WORK REQUEST: Print back each record unchanged, without pictures.

SUPPLIED RECORDS:
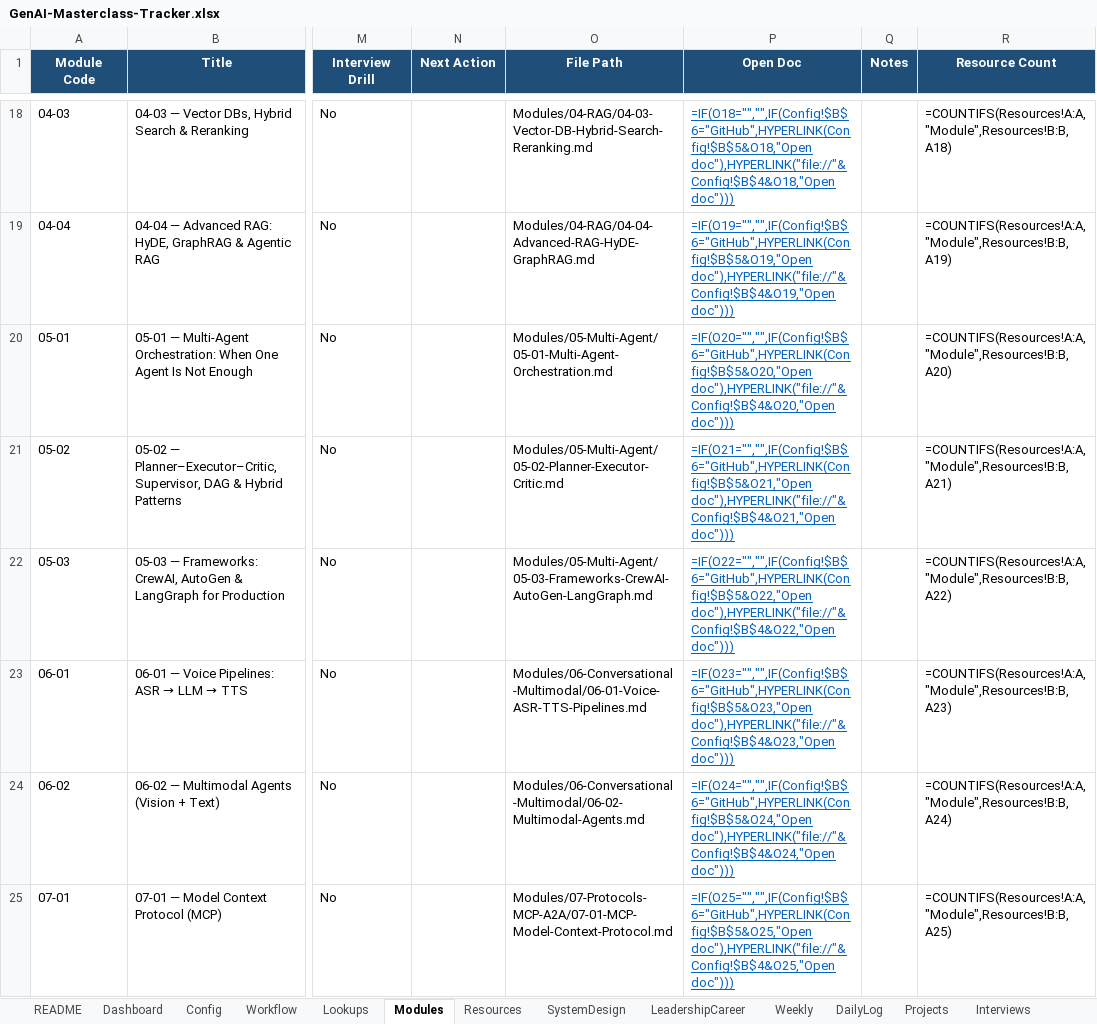
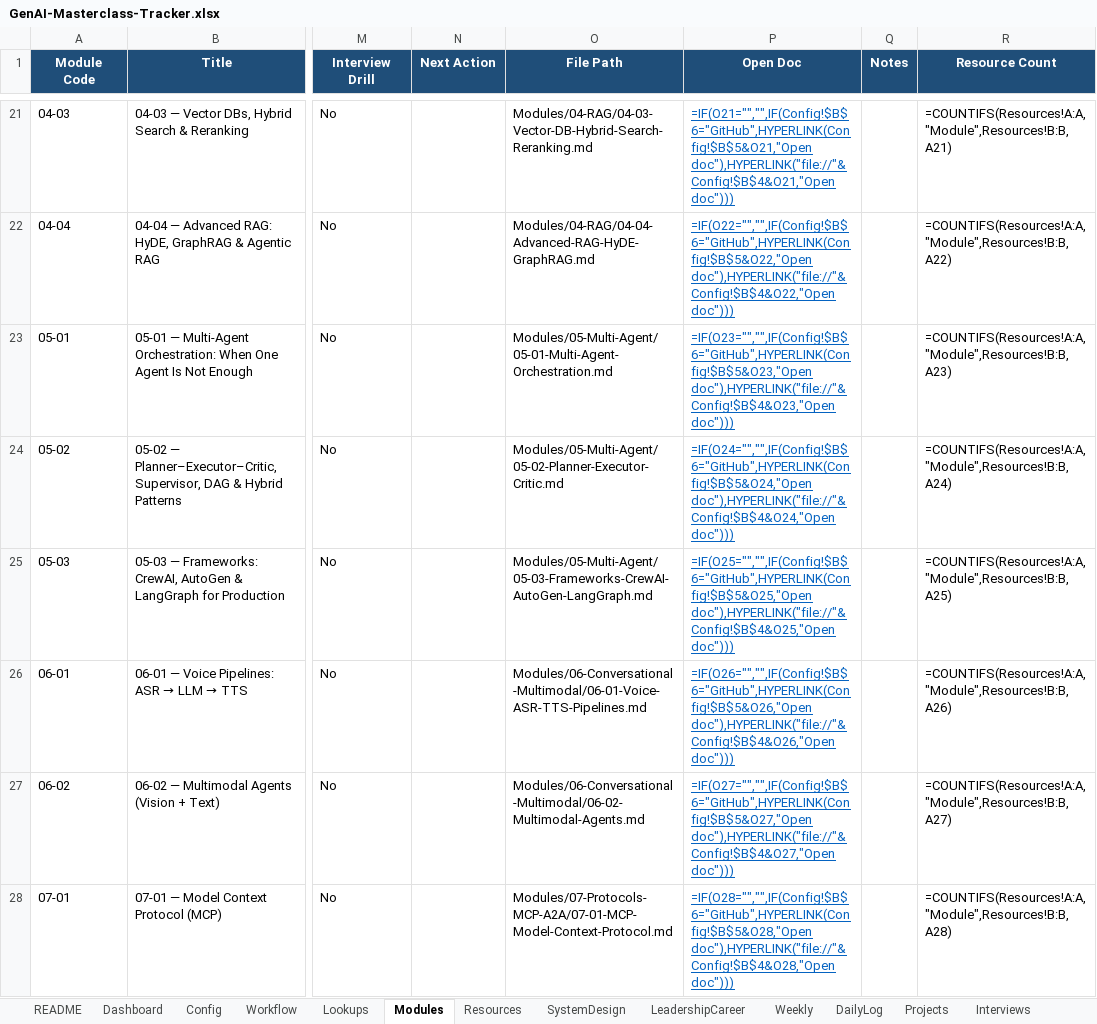
Before and after one commit to rcrahul43/GenAI-Masterclass, an Excel workbook: Tracker/GenAI-Masterclass-Tracker.xlsx, sheet Modules, drawn as a sheet; only a part is shown, gaps mark what is left out; values as stored, in another font and other column widths than the file's, no borders; formulas without a stored value are shown as written; conditional formats not drawn; addresses are those after the commit; the diff covers the shown part only; the diff names each change by its address in the sheet, - before the commit and + after, or states it on an @@ line.

```diff
--- a/Tracker/GenAI-Masterclass-Tracker.xlsx (sheet Modules)
+++ b/Tracker/GenAI-Masterclass-Tracker.xlsx (sheet Modules)
-P21 (Open Doc): =IF(O18="","",IF(Config!$B$6="GitHub",HYPERLINK(Config!$B$5&O18,"Open doc"),HYPERLINK("file://"&Config!$B$4&O18,"Open doc")))
+P21 (Open Doc): =IF(O21="","",IF(Config!$B$6="GitHub",HYPERLINK(Config!$B$5&O21,"Open doc"),HYPERLINK("file://"&Config!$B$4&O21,"Open doc")))
-R21 (Resource Count): =COUNTIFS(Resources!A:A,"Module",Resources!B:B,A18)
+R21 (Resource Count): =COUNTIFS(Resources!A:A,"Module",Resources!B:B,A21)
-P22 (Open Doc): =IF(O19="","",IF(Config!$B$6="GitHub",HYPERLINK(Config!$B$5&O19,"Open doc"),HYPERLINK("file://"&Config!$B$4&O19,"Open doc")))
+P22 (Open Doc): =IF(O22="","",IF(Config!$B$6="GitHub",HYPERLINK(Config!$B$5&O22,"Open doc"),HYPERLINK("file://"&Config!$B$4&O22,"Open doc")))
-R22 (Resource Count): =COUNTIFS(Resources!A:A,"Module",Resources!B:B,A19)
+R22 (Resource Count): =COUNTIFS(Resources!A:A,"Module",Resources!B:B,A22)
-P23 (Open Doc): =IF(O20="","",IF(Config!$B$6="GitHub",HYPERLINK(Config!$B$5&O20,"Open doc"),HYPERLINK("file://"&Config!$B$4&O20,"Open doc")))
+P23 (Open Doc): =IF(O23="","",IF(Config!$B$6="GitHub",HYPERLINK(Config!$B$5&O23,"Open doc"),HYPERLINK("file://"&Config!$B$4&O23,"Open doc")))
-R23 (Resource Count): =COUNTIFS(Resources!A:A,"Module",Resources!B:B,A20)
+R23 (Resource Count): =COUNTIFS(Resources!A:A,"Module",Resources!B:B,A23)
-P24 (Open Doc): =IF(O21="","",IF(Config!$B$6="GitHub",HYPERLINK(Config!$B$5&O21,"Open doc"),HYPERLINK("file://"&Config!$B$4&O21,"Open doc")))
+P24 (Open Doc): =IF(O24="","",IF(Config!$B$6="GitHub",HYPERLINK(Config!$B$5&O24,"Open doc"),HYPERLINK("file://"&Config!$B$4&O24,"Open doc")))
-R24 (Resource Count): =COUNTIFS(Resources!A:A,"Module",Resources!B:B,A21)
+R24 (Resource Count): =COUNTIFS(Resources!A:A,"Module",Resources!B:B,A24)
-P25 (Open Doc): =IF(O22="","",IF(Config!$B$6="GitHub",HYPERLINK(Config!$B$5&O22,"Open doc"),HYPERLINK("file://"&Config!$B$4&O22,"Open doc")))
+P25 (Open Doc): =IF(O25="","",IF(Config!$B$6="GitHub",HYPERLINK(Config!$B$5&O25,"Open doc"),HYPERLINK("file://"&Config!$B$4&O25,"Open doc")))
-R25 (Resource Count): =COUNTIFS(Resources!A:A,"Module",Resources!B:B,A22)
+R25 (Resource Count): =COUNTIFS(Resources!A:A,"Module",Resources!B:B,A25)
-P26 (Open Doc): =IF(O23="","",IF(Config!$B$6="GitHub",HYPERLINK(Config!$B$5&O23,"Open doc"),HYPERLINK("file://"&Config!$B$4&O23,"Open doc")))
+P26 (Open Doc): =IF(O26="","",IF(Config!$B$6="GitHub",HYPERLINK(Config!$B$5&O26,"Open doc"),HYPERLINK("file://"&Config!$B$4&O26,"Open doc")))
-R26 (Resource Count): =COUNTIFS(Resources!A:A,"Module",Resources!B:B,A23)
+R26 (Resource Count): =COUNTIFS(Resources!A:A,"Module",Resources!B:B,A26)
-P27 (Open Doc): =IF(O24="","",IF(Config!$B$6="GitHub",HYPERLINK(Config!$B$5&O24,"Open doc"),HYPERLINK("file://"&Config!$B$4&O24,"Open doc")))
+P27 (Open Doc): =IF(O27="","",IF(Config!$B$6="GitHub",HYPERLINK(Config!$B$5&O27,"Open doc"),HYPERLINK("file://"&Config!$B$4&O27,"Open doc")))
-R27 (Resource Count): =COUNTIFS(Resources!A:A,"Module",Resources!B:B,A24)
+R27 (Resource Count): =COUNTIFS(Resources!A:A,"Module",Resources!B:B,A27)
-P28 (Open Doc): =IF(O25="","",IF(Config!$B$6="GitHub",HYPERLINK(Config!$B$5&O25,"Open doc"),HYPERLINK("file://"&Config!$B$4&O25,"Open doc")))
+P28 (Open Doc): =IF(O28="","",IF(Config!$B$6="GitHub",HYPERLINK(Config!$B$5&O28,"Open doc"),HYPERLINK("file://"&Config!$B$4&O28,"Open doc")))
-R28 (Resource Count): =COUNTIFS(Resources!A:A,"Module",Resources!B:B,A25)
+R28 (Resource Count): =COUNTIFS(Resources!A:A,"Module",Resources!B:B,A28)
```
Also changed, not shown: 6 added rows and 64 edited cells elsewhere in this sheet, sheet Resources, sheet Config, sheet Dashboard, 20 other files.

SOLUTION:
Before and after one commit to rcrahul43/GenAI-Masterclass, an Excel workbook: Tracker/GenAI-Masterclass-Tracker.xlsx, sheet Modules, drawn as a sheet; only a part is shown, gaps mark what is left out; values as stored, in another font and other column widths than the file's, no borders; formulas without a stored value are shown as written; conditional formats not drawn; addresses are those after the commit; the diff covers the shown part only; the diff names each change by its address in the sheet, - before the commit and + after, or states it on an @@ line.

```diff
--- a/Tracker/GenAI-Masterclass-Tracker.xlsx (sheet Modules)
+++ b/Tracker/GenAI-Masterclass-Tracker.xlsx (sheet Modules)
-P21 (Open Doc): =IF(O18="","",IF(Config!$B$6="GitHub",HYPERLINK(Config!$B$5&O18,"Open doc"),HYPERLINK("file://"&Config!$B$4&O18,"Open doc")))
+P21 (Open Doc): =IF(O21="","",IF(Config!$B$6="GitHub",HYPERLINK(Config!$B$5&O21,"Open doc"),HYPERLINK("file://"&Config!$B$4&O21,"Open doc")))
-R21 (Resource Count): =COUNTIFS(Resources!A:A,"Module",Resources!B:B,A18)
+R21 (Resource Count): =COUNTIFS(Resources!A:A,"Module",Resources!B:B,A21)
-P22 (Open Doc): =IF(O19="","",IF(Config!$B$6="GitHub",HYPERLINK(Config!$B$5&O19,"Open doc"),HYPERLINK("file://"&Config!$B$4&O19,"Open doc")))
+P22 (Open Doc): =IF(O22="","",IF(Config!$B$6="GitHub",HYPERLINK(Config!$B$5&O22,"Open doc"),HYPERLINK("file://"&Config!$B$4&O22,"Open doc")))
-R22 (Resource Count): =COUNTIFS(Resources!A:A,"Module",Resources!B:B,A19)
+R22 (Resource Count): =COUNTIFS(Resources!A:A,"Module",Resources!B:B,A22)
-P23 (Open Doc): =IF(O20="","",IF(Config!$B$6="GitHub",HYPERLINK(Config!$B$5&O20,"Open doc"),HYPERLINK("file://"&Config!$B$4&O20,"Open doc")))
+P23 (Open Doc): =IF(O23="","",IF(Config!$B$6="GitHub",HYPERLINK(Config!$B$5&O23,"Open doc"),HYPERLINK("file://"&Config!$B$4&O23,"Open doc")))
-R23 (Resource Count): =COUNTIFS(Resources!A:A,"Module",Resources!B:B,A20)
+R23 (Resource Count): =COUNTIFS(Resources!A:A,"Module",Resources!B:B,A23)
-P24 (Open Doc): =IF(O21="","",IF(Config!$B$6="GitHub",HYPERLINK(Config!$B$5&O21,"Open doc"),HYPERLINK("file://"&Config!$B$4&O21,"Open doc")))
+P24 (Open Doc): =IF(O24="","",IF(Config!$B$6="GitHub",HYPERLINK(Config!$B$5&O24,"Open doc"),HYPERLINK("file://"&Config!$B$4&O24,"Open doc")))
-R24 (Resource Count): =COUNTIFS(Resources!A:A,"Module",Resources!B:B,A21)
+R24 (Resource Count): =COUNTIFS(Resources!A:A,"Module",Resources!B:B,A24)
-P25 (Open Doc): =IF(O22="","",IF(Config!$B$6="GitHub",HYPERLINK(Config!$B$5&O22,"Open doc"),HYPERLINK("file://"&Config!$B$4&O22,"Open doc")))
+P25 (Open Doc): =IF(O25="","",IF(Config!$B$6="GitHub",HYPERLINK(Config!$B$5&O25,"Open doc"),HYPERLINK("file://"&Config!$B$4&O25,"Open doc")))
-R25 (Resource Count): =COUNTIFS(Resources!A:A,"Module",Resources!B:B,A22)
+R25 (Resource Count): =COUNTIFS(Resources!A:A,"Module",Resources!B:B,A25)
-P26 (Open Doc): =IF(O23="","",IF(Config!$B$6="GitHub",HYPERLINK(Config!$B$5&O23,"Open doc"),HYPERLINK("file://"&Config!$B$4&O23,"Open doc")))
+P26 (Open Doc): =IF(O26="","",IF(Config!$B$6="GitHub",HYPERLINK(Config!$B$5&O26,"Open doc"),HYPERLINK("file://"&Config!$B$4&O26,"Open doc")))
-R26 (Resource Count): =COUNTIFS(Resources!A:A,"Module",Resources!B:B,A23)
+R26 (Resource Count): =COUNTIFS(Resources!A:A,"Module",Resources!B:B,A26)
-P27 (Open Doc): =IF(O24="","",IF(Config!$B$6="GitHub",HYPERLINK(Config!$B$5&O24,"Open doc"),HYPERLINK("file://"&Config!$B$4&O24,"Open doc")))
+P27 (Open Doc): =IF(O27="","",IF(Config!$B$6="GitHub",HYPERLINK(Config!$B$5&O27,"Open doc"),HYPERLINK("file://"&Config!$B$4&O27,"Open doc")))
-R27 (Resource Count): =COUNTIFS(Resources!A:A,"Module",Resources!B:B,A24)
+R27 (Resource Count): =COUNTIFS(Resources!A:A,"Module",Resources!B:B,A27)
-P28 (Open Doc): =IF(O25="","",IF(Config!$B$6="GitHub",HYPERLINK(Config!$B$5&O25,"Open doc"),HYPERLINK("file://"&Config!$B$4&O25,"Open doc")))
+P28 (Open Doc): =IF(O28="","",IF(Config!$B$6="GitHub",HYPERLINK(Config!$B$5&O28,"Open doc"),HYPERLINK("file://"&Config!$B$4&O28,"Open doc")))
-R28 (Resource Count): =COUNTIFS(Resources!A:A,"Module",Resources!B:B,A25)
+R28 (Resource Count): =COUNTIFS(Resources!A:A,"Module",Resources!B:B,A28)
```
Also changed, not shown: 6 added rows and 64 edited cells elsewhere in this sheet, sheet Resources, sheet Config, sheet Dashboard, 20 other files.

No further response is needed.